Items listed in a dataset

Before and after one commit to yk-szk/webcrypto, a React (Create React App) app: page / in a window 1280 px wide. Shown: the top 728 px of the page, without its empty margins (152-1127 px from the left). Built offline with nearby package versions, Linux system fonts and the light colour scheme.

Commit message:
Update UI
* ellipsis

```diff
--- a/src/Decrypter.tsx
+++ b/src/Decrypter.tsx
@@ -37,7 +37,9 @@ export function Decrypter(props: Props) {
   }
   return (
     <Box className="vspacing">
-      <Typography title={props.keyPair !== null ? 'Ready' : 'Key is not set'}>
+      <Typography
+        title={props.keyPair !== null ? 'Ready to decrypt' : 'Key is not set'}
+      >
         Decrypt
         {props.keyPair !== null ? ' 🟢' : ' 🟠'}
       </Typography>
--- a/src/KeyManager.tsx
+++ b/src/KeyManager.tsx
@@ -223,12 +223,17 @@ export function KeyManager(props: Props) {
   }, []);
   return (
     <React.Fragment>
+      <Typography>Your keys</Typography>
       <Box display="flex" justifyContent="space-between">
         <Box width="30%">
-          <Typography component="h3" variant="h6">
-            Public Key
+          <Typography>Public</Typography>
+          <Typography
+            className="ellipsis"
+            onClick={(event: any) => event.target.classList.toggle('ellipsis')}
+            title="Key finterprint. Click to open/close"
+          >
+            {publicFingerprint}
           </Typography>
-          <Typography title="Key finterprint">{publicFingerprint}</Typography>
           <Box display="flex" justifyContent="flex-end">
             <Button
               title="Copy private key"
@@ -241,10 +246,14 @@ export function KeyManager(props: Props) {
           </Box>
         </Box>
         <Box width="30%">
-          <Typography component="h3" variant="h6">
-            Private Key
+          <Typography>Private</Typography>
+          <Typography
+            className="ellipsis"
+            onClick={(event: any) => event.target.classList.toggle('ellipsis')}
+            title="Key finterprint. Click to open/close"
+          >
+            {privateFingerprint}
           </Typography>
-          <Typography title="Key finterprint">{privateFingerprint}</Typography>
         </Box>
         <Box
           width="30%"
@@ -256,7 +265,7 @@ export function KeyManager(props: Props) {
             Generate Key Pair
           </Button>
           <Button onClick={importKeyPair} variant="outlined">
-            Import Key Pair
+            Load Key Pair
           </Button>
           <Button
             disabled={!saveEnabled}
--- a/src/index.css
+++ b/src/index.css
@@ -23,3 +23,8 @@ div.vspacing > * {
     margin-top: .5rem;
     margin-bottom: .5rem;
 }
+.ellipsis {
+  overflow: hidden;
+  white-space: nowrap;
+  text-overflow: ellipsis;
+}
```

▸ **ASSIGNED TASK**: In the entries above, find each line with the word "React" and copy it.

▸ **EXERCISE RESULT**:
Before and after one commit to yk-szk/webcrypto, a React (Create React App) app: page / in a window 1280 px wide. Shown: the top 728 px of the page, without its empty margins (152-1127 px from the left). Built offline with nearby package versions, Linux system fonts and the light colour scheme.
     <React.Fragment>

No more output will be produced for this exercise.